Then I found this book: Our Kind of People by Lawrence Otis Graham. He talks about the affluent Black elite in cities like New York and Washington. I thought, what if one of those people—these doctors, lawyers, judges—wanted to adopt? How would they get a baby with discretion? So the YA story and the affluent Black community in D.C. came together. I had two characters: Ruby in Philadelphia and Eleanor, who comes from a Midwestern city and doesn’t know Black people separate themselves by color until she sets foot on the campus of Howard University.
One of the most interesting characters in the book, and a loving surrogate mother to Ruby, is her Aunt Marie. Can you tell us where she came from?
Aunt Marie was based on another historical person: Gladys Bentley. She was a cross-dressing lesbian in the 1950s. She was a singer who performed in very famous speak-easies in New York City, and she was famous herself. She did what she wanted to do. She wore red lipstick, she wore a tuxedo with chandelier earrings. She sang raunchy songs and flirted with the women in the audience. I thought, what a wonderful character. I added on running numbers just to give her an edge. Aunt Marie lit up the page for me. Her words just came so easily. She made Ruby feel safe, but as a writer, I also felt safe when I was with Aunt Marie.
The novel has two main characters whose stories alternate and don’t come together until late in the book. Ruby’s chapters are told in first person, Eleanor’s in third person. How did you decide on that?
Ruby came to me in first person, like Pheby in Yellow Wife. I feel like the character is in my face, and the reader will feel really close to the story. Eleanor didn’t come until much later; I was getting my ducks in a row for Ruby when Eleanor appeared to me. Third person was true to the way the character felt to me, so I thought I’d try it. I’d never done it before.

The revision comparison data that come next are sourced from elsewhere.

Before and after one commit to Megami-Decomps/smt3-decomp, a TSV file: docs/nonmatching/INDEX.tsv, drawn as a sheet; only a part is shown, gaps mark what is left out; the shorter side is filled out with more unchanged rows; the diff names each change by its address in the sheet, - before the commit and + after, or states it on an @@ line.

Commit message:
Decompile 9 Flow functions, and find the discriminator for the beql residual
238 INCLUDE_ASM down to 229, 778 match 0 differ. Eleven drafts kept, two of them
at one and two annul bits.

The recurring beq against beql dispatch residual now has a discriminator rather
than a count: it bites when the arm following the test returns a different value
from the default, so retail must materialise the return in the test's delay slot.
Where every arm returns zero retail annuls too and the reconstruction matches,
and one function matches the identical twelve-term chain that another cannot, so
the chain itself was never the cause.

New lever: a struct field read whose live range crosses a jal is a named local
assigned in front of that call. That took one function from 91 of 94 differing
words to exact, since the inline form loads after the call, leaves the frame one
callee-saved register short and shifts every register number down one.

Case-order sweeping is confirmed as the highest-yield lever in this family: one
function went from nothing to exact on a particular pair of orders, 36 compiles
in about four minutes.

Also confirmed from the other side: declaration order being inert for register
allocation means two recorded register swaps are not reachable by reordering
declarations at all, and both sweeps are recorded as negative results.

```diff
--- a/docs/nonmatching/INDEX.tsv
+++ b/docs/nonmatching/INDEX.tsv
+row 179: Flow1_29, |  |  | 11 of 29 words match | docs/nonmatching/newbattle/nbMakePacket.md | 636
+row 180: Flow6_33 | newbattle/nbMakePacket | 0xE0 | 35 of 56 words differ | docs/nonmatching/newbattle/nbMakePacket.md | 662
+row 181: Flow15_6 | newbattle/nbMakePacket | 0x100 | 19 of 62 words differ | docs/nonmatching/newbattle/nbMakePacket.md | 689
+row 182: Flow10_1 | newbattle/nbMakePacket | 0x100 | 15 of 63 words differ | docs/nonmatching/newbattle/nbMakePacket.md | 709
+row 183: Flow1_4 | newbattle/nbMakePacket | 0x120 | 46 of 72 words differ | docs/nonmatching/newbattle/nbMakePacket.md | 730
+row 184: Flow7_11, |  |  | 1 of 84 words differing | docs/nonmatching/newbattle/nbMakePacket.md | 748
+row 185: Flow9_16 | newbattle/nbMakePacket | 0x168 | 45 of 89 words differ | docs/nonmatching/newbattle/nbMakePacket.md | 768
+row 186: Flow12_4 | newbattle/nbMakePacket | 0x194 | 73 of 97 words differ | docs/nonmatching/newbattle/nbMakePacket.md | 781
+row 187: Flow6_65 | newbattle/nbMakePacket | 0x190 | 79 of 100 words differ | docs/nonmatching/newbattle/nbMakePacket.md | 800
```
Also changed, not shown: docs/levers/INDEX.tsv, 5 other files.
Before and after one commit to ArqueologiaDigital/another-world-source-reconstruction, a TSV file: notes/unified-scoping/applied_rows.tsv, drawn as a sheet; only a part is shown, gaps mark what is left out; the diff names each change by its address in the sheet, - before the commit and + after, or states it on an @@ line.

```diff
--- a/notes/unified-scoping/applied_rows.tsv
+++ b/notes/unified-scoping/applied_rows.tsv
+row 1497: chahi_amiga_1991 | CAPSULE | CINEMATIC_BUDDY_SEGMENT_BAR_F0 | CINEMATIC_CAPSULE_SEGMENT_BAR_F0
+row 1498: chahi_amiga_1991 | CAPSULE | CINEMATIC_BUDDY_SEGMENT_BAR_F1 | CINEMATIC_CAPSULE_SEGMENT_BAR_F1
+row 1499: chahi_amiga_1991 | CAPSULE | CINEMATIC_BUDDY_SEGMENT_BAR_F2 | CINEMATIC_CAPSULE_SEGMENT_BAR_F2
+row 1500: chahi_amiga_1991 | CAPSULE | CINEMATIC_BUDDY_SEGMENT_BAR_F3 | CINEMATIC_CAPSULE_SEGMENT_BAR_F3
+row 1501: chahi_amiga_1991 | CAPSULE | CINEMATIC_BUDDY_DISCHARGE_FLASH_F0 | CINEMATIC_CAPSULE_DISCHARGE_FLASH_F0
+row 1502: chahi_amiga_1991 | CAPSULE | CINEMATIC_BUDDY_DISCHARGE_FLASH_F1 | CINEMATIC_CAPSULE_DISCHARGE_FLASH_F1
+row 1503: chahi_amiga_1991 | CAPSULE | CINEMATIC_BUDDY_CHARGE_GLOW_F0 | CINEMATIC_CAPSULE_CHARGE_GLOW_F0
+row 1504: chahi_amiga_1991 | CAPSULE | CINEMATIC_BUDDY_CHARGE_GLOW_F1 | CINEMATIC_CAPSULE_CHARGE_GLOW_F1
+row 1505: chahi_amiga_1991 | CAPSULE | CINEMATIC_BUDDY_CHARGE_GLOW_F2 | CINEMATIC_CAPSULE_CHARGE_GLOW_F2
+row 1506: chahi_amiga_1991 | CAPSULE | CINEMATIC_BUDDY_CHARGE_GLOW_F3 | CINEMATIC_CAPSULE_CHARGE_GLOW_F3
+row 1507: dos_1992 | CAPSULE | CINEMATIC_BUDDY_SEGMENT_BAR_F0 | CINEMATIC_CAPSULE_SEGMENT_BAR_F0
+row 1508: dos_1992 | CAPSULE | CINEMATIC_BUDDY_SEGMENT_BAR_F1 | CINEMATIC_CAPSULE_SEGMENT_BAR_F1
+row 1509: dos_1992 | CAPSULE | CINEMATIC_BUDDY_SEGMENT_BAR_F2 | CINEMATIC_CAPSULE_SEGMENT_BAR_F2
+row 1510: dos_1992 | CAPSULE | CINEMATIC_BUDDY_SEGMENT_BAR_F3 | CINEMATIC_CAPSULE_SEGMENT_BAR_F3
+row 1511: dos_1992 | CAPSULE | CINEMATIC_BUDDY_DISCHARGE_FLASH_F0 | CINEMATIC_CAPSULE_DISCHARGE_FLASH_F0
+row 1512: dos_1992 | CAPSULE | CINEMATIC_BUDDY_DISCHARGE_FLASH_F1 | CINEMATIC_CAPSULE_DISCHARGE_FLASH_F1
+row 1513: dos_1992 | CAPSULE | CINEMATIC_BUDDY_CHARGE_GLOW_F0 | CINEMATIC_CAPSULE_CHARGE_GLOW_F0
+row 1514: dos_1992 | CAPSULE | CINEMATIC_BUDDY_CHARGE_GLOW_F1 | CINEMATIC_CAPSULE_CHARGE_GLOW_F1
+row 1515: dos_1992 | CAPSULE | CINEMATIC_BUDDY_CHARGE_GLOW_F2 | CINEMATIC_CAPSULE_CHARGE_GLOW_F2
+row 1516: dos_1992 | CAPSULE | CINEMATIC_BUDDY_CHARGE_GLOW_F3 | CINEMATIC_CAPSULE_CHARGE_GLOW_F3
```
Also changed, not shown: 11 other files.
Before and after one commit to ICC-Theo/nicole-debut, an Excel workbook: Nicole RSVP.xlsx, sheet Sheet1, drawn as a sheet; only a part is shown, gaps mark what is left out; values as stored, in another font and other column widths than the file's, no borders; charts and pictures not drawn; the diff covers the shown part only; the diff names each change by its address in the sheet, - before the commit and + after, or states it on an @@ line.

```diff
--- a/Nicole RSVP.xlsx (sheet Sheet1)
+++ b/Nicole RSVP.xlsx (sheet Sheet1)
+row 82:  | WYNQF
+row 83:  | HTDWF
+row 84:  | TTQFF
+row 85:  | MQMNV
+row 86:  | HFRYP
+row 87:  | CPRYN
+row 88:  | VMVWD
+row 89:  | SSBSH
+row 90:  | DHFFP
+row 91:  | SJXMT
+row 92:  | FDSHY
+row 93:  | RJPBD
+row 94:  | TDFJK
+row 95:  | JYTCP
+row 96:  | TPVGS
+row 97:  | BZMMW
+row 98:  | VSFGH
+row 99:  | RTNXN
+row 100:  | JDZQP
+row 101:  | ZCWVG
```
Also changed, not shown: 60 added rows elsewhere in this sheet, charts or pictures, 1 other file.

When you write, do you feel that one of your purposes is embodying the histories of Black women?
I feel like these stories are in my DNA. With Yellow Wife it was very easy for me to access Pheby; her mother, Ruth; all of the enslaved people. It was easy for me to sort of fall into a portal and walk with them through their days.
With House of Eve, I grew up in Philadelphia. There are a lot of things my mother remembered, that my father told me. With House of Eve, I wanted to write about the impossible decisions that women have had to make all throughout history and how they survived. I hope this story will give you a perspective on another side of motherhood.
I stand on the shoulders of these women. Because of their sacrifices, I can do what I do now. I never forget that. It’s never lost on me.
Colette Bancroft is the book critic at the Tampa Bay Times.